(Beginning of Provided entries)
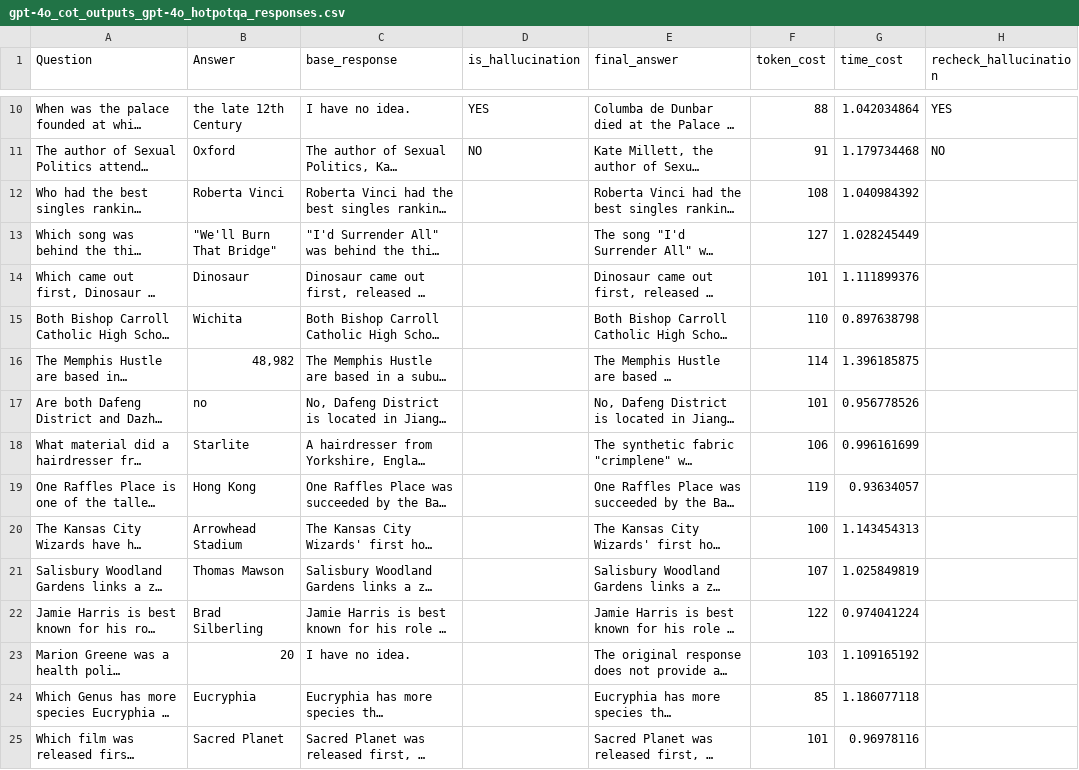
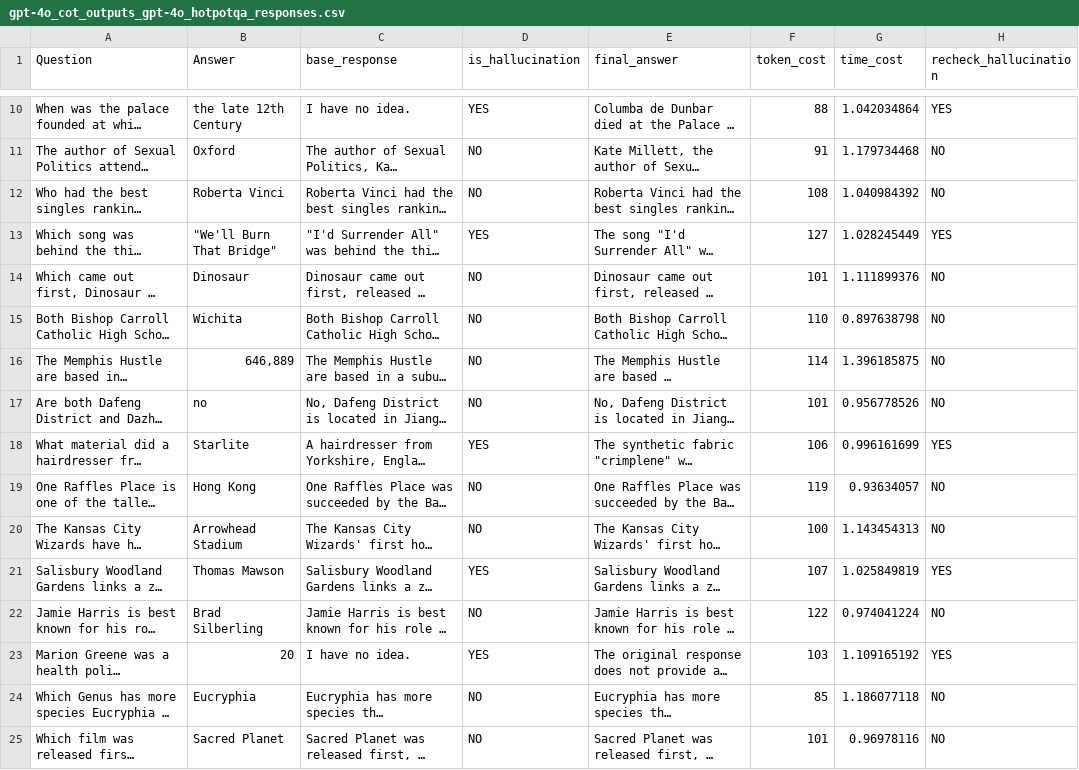
Before and after one commit to zbybr/LLMHalluMiti, a CSV file: gpt-4o/outputs/cot/gpt-4o_cot_outputs_gpt-4o_hotpotqa_responses.csv, drawn as a sheet; only a part is shown, gaps mark what is left out; long unchanged cells end in …; the diff covers the shown part only; the diff names each change by its address in the sheet, - before the commit and + after, or states it on an @@ line.

Commit message:
Update gpt-4o_cot_outputs_gpt-4o_hotpotqa_responses.csv

```diff
--- a/gpt-4o/outputs/cot/gpt-4o_cot_outputs_gpt-4o_hotpotqa_responses.csv
+++ b/gpt-4o/outputs/cot/gpt-4o_cot_outputs_gpt-4o_hotpotqa_responses.csv
-D12 (is_hallucination): (empty)
+D12 (is_hallucination): NO
-H12 (recheck_hallucination): (empty)
+H12 (recheck_hallucination): NO
-D13 (is_hallucination): (empty)
+D13 (is_hallucination): YES
-H13 (recheck_hallucination): (empty)
+H13 (recheck_hallucination): YES
-D14:D17 (is_hallucination): (empty)
+D14:D17 (is_hallucination): NO
-H14:H17 (recheck_hallucination): (empty)
+H14:H17 (recheck_hallucination): NO
-B16 (Answer): 48,982
+B16 (Answer): 646,889
-D18 (is_hallucination): (empty)
+D18 (is_hallucination): YES
-H18 (recheck_hallucination): (empty)
+H18 (recheck_hallucination): YES
-D19:D20 (is_hallucination): (empty)
+D19:D20 (is_hallucination): NO
-H19:H20 (recheck_hallucination): (empty)
+H19:H20 (recheck_hallucination): NO
-D21 (is_hallucination): (empty)
+D21 (is_hallucination): YES
-H21 (recheck_hallucination): (empty)
+H21 (recheck_hallucination): YES
-D22 (is_hallucination): (empty)
+D22 (is_hallucination): NO
-H22 (recheck_hallucination): (empty)
+H22 (recheck_hallucination): NO
-D23 (is_hallucination): (empty)
+D23 (is_hallucination): YES
-H23 (recheck_hallucination): (empty)
+H23 (recheck_hallucination): YES
-D24:D25 (is_hallucination): (empty)
+D24:D25 (is_hallucination): NO
-H24:H25 (recheck_hallucination): (empty)
+H24:H25 (recheck_hallucination): NO
```
Also changed, not shown: 107 edited cells elsewhere in this file.
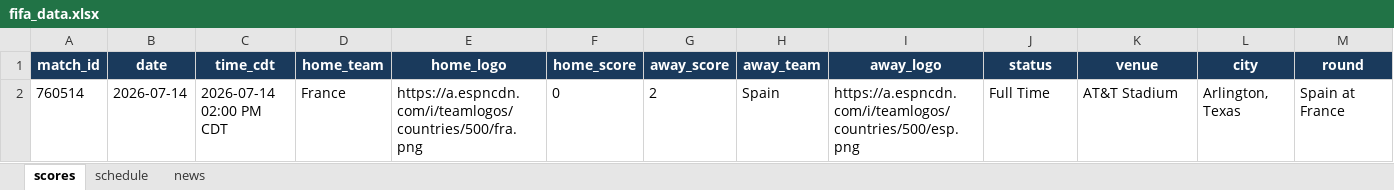
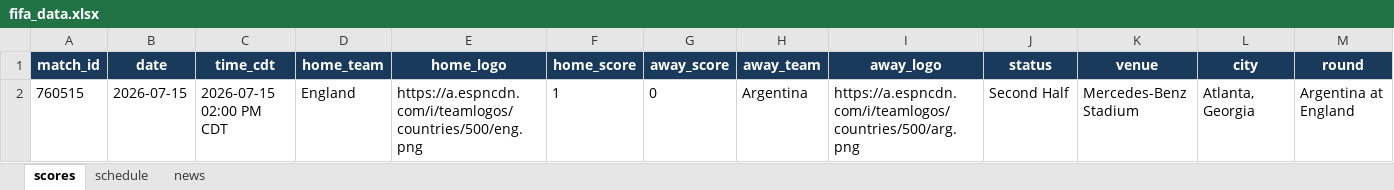
Before and after one commit to bibhu2020/media, an Excel workbook: fifa/fifa_data.xlsx, sheet scores, drawn as a sheet; values as stored, in another font and other column widths than the file's, no borders; removed rows and columns are numbered as before the commit, all else as after; the diff names each change by its address in the sheet, - before the commit and + after, or states it on an @@ line.

```diff
--- a/fifa/fifa_data.xlsx (sheet scores)
+++ b/fifa/fifa_data.xlsx (sheet scores)
-row 2: 760514 | 2026-07-14 | 2026-07-14 02:00 PM CDT | France | https://a.espncdn.com/i/teamlogos/countries/500/fra.png | 0 | 2 | Spain | https://a.espncdn.com/i/teamlogos/countries/500/esp.png | Full Time | AT&T Stadium | Arlington, Texas | Spain at France
+row 2: 760515 | 2026-07-15 | 2026-07-15 02:00 PM CDT | England | https://a.espncdn.com/i/teamlogos/countries/500/eng.png | 1 | 0 | Argentina | https://a.espncdn.com/i/teamlogos/countries/500/arg.png | Second Half | Mercedes-Benz Stadium | Atlanta, Georgia | Argentina at England
```
Also changed, not shown: sheet news.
(End of Provided entries)
Activity → Could you repeat the data exactly, omitting its pictures?

Answer for the task →
Before and after one commit to zbybr/LLMHalluMiti, a CSV file: gpt-4o/outputs/cot/gpt-4o_cot_outputs_gpt-4o_hotpotqa_responses.csv, drawn as a sheet; only a part is shown, gaps mark what is left out; long unchanged cells end in …; the diff covers the shown part only; the diff names each change by its address in the sheet, - before the commit and + after, or states it on an @@ line.

Commit message:
Update gpt-4o_cot_outputs_gpt-4o_hotpotqa_responses.csv

```diff
--- a/gpt-4o/outputs/cot/gpt-4o_cot_outputs_gpt-4o_hotpotqa_responses.csv
+++ b/gpt-4o/outputs/cot/gpt-4o_cot_outputs_gpt-4o_hotpotqa_responses.csv
-D12 (is_hallucination): (empty)
+D12 (is_hallucination): NO
-H12 (recheck_hallucination): (empty)
+H12 (recheck_hallucination): NO
-D13 (is_hallucination): (empty)
+D13 (is_hallucination): YES
-H13 (recheck_hallucination): (empty)
+H13 (recheck_hallucination): YES
-D14:D17 (is_hallucination): (empty)
+D14:D17 (is_hallucination): NO
-H14:H17 (recheck_hallucination): (empty)
+H14:H17 (recheck_hallucination): NO
-B16 (Answer): 48,982
+B16 (Answer): 646,889
-D18 (is_hallucination): (empty)
+D18 (is_hallucination): YES
-H18 (recheck_hallucination): (empty)
+H18 (recheck_hallucination): YES
-D19:D20 (is_hallucination): (empty)
+D19:D20 (is_hallucination): NO
-H19:H20 (recheck_hallucination): (empty)
+H19:H20 (recheck_hallucination): NO
-D21 (is_hallucination): (empty)
+D21 (is_hallucination): YES
-H21 (recheck_hallucination): (empty)
+H21 (recheck_hallucination): YES
-D22 (is_hallucination): (empty)
+D22 (is_hallucination): NO
-H22 (recheck_hallucination): (empty)
+H22 (recheck_hallucination): NO
-D23 (is_hallucination): (empty)
+D23 (is_hallucination): YES
-H23 (recheck_hallucination): (empty)
+H23 (recheck_hallucination): YES
-D24:D25 (is_hallucination): (empty)
+D24:D25 (is_hallucination): NO
-H24:H25 (recheck_hallucination): (empty)
+H24:H25 (recheck_hallucination): NO
```
Also changed, not shown: 107 edited cells elsewhere in this file.
Before and after one commit to bibhu2020/media, an Excel workbook: fifa/fifa_data.xlsx, sheet scores, drawn as a sheet; values as stored, in another font and other column widths than the file's, no borders; removed rows and columns are numbered as before the commit, all else as after; the diff names each change by its address in the sheet, - before the commit and + after, or states it on an @@ line.

```diff
--- a/fifa/fifa_data.xlsx (sheet scores)
+++ b/fifa/fifa_data.xlsx (sheet scores)
-row 2: 760514 | 2026-07-14 | 2026-07-14 02:00 PM CDT | France | https://a.espncdn.com/i/teamlogos/countries/500/fra.png | 0 | 2 | Spain | https://a.espncdn.com/i/teamlogos/countries/500/esp.png | Full Time | AT&T Stadium | Arlington, Texas | Spain at France
+row 2: 760515 | 2026-07-15 | 2026-07-15 02:00 PM CDT | England | https://a.espncdn.com/i/teamlogos/countries/500/eng.png | 1 | 0 | Argentina | https://a.espncdn.com/i/teamlogos/countries/500/arg.png | Second Half | Mercedes-Benz Stadium | Atlanta, Georgia | Argentina at England
```
Also changed, not shown: sheet news.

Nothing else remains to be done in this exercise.